New York Governor Andrew Cuomo issued a mandate earlier this year, allowing parolees to vote. Many opposed this move, especially Senate Republicans.
On Monday, the Senate committee held a hearing on the whole parole system and how this new mandate is working.
Senator Patrick Gallivan led the Senate hearing by calling out Gov. Cuomo for going around the legislature when he mandated that parolees can vote. It would now take a Constitutional amendment to overturn the mandate, which makes Senators and even department heads feel that the process was rushed.
“The Constitution was not intended to deal in a blanket fashion with tens of thousands of individuals,” Gallivan said.
“It’s frustrating because voting rights are often subject to a lengthy debate whenever there is a change in voting rights,” Todd Valentine, Co-Executive Director of NY State Board of Elections
Valentine says he found out that parolees can now vote through a press release.
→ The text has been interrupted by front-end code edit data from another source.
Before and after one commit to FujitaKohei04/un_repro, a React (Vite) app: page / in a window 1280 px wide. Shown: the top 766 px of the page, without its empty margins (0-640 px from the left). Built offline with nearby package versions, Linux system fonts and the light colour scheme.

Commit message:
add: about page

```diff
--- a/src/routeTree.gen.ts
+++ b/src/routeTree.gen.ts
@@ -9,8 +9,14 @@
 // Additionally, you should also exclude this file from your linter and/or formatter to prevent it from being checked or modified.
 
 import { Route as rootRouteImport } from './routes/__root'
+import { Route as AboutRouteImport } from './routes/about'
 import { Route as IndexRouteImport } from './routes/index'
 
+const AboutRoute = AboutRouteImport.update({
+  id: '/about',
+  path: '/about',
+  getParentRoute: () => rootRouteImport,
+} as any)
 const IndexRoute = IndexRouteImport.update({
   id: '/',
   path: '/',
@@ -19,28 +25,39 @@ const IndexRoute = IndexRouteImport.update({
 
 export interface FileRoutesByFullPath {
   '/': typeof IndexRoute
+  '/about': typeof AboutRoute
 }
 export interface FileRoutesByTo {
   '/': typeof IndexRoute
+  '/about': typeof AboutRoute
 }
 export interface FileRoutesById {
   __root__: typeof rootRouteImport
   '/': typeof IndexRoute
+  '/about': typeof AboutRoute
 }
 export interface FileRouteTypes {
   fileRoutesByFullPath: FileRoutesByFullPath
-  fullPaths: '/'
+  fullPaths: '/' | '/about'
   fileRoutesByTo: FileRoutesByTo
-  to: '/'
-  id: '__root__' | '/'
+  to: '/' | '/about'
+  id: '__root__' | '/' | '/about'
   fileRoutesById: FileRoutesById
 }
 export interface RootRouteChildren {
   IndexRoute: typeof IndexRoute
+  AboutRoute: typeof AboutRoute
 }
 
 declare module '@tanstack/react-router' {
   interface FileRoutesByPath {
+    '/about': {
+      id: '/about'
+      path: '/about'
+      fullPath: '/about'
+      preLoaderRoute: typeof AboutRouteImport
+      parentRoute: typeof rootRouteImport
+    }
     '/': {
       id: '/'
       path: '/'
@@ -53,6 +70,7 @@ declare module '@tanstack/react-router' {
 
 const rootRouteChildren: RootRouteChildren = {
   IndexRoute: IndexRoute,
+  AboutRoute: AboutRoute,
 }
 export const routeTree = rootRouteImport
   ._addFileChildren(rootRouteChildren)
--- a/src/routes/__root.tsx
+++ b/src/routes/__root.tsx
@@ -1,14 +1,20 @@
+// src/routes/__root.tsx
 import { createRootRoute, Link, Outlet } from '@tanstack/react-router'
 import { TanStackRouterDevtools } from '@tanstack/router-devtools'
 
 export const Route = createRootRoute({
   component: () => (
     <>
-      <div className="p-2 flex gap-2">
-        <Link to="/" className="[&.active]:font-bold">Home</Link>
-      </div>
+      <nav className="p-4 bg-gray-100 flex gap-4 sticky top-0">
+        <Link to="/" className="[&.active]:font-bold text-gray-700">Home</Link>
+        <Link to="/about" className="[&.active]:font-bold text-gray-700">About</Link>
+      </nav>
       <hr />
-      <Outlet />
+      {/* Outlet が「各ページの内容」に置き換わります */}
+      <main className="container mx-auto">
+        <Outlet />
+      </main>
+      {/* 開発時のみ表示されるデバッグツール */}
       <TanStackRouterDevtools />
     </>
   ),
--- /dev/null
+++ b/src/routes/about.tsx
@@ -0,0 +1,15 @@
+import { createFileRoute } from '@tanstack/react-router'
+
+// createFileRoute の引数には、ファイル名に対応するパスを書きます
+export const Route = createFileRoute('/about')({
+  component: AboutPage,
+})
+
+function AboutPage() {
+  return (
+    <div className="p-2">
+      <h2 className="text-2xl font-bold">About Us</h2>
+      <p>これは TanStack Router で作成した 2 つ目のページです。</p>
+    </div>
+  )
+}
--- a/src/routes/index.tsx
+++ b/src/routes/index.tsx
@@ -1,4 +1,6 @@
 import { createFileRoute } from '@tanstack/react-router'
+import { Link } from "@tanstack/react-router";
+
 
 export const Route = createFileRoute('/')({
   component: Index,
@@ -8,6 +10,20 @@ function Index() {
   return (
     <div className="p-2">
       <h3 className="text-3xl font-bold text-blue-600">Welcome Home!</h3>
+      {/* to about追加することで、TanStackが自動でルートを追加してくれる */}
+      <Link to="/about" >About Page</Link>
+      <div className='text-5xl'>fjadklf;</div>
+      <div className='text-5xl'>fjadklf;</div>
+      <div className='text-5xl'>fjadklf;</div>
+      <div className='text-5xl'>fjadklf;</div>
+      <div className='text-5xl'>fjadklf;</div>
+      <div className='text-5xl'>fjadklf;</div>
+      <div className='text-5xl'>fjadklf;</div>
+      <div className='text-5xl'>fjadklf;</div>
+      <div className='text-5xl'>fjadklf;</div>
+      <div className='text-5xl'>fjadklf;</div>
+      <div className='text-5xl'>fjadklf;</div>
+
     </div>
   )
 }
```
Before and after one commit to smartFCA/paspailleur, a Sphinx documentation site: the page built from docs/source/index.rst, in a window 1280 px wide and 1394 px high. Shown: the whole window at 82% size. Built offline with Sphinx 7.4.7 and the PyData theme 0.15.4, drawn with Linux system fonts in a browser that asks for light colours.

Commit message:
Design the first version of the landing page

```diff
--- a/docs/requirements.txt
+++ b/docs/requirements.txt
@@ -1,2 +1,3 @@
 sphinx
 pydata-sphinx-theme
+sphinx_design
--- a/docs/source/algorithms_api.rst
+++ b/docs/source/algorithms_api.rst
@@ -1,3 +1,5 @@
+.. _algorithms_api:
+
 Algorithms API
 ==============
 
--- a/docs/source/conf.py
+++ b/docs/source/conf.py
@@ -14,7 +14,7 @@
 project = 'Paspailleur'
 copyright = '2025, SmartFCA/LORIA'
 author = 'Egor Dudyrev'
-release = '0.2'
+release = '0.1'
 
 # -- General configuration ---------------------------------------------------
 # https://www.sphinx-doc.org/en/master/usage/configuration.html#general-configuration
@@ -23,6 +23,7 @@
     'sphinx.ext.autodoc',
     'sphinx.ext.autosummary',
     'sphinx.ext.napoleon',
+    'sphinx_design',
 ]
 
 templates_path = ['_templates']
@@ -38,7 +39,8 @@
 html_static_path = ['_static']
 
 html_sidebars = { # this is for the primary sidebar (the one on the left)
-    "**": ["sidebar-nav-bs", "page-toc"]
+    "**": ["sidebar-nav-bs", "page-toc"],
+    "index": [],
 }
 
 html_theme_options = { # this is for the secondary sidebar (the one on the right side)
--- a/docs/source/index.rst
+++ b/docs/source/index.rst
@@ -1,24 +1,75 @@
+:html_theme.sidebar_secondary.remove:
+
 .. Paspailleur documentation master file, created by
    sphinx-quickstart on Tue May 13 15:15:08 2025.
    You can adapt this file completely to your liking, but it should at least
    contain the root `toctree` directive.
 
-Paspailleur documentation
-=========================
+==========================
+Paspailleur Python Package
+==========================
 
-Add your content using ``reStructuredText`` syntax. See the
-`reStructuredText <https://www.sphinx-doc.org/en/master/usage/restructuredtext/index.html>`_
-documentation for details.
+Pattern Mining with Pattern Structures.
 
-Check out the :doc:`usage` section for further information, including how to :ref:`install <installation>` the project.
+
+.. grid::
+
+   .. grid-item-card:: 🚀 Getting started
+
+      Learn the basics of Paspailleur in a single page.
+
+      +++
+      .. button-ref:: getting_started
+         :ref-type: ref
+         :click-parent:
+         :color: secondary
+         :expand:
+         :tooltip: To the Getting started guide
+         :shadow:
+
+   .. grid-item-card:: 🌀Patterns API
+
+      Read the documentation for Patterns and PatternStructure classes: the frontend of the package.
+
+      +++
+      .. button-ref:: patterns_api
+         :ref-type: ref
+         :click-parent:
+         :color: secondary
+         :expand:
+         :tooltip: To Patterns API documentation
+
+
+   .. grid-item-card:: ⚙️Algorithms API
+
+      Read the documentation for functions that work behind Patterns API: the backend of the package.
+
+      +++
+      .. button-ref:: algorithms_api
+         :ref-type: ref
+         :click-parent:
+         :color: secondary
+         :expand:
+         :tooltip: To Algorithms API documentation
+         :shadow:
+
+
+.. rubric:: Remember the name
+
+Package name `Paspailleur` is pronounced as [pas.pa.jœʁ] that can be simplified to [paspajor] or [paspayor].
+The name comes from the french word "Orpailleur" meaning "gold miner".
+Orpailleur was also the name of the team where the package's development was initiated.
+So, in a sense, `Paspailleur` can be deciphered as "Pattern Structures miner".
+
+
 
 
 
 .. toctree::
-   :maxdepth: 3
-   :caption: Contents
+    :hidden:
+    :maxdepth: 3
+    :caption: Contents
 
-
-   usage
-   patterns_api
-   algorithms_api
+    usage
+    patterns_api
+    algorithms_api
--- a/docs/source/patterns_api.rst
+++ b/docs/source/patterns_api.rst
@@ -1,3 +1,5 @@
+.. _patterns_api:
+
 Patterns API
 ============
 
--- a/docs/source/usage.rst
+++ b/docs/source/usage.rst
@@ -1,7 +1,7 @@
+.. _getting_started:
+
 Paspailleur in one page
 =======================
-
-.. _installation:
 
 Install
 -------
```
It wasn’t until a month later when they were given directions on how to implement this mandate.
“We kept asking for information but we didn’t get it. And we’re doing the best we can.”
Also just under 30 percent of all poll sites statewide are schools, so times and places where parolees can vote was another factor never discussed with the state board of elections.
“It could be catastrophic to the election process because while schools have to be poll sites when asked, but it’s hard when they’re not cooperative or there is community push back
A large advocacy however group did attend the hearing to push for parole justice and continued support in allowing parolees the right to vote.
“Disenfranchising people at the polling place and demonizing those who have had contact with the legal system is a shameful, racist, age-old tactic that no New Yorker should fall for.”
A second hearing will be held on Long Island on Tuesday.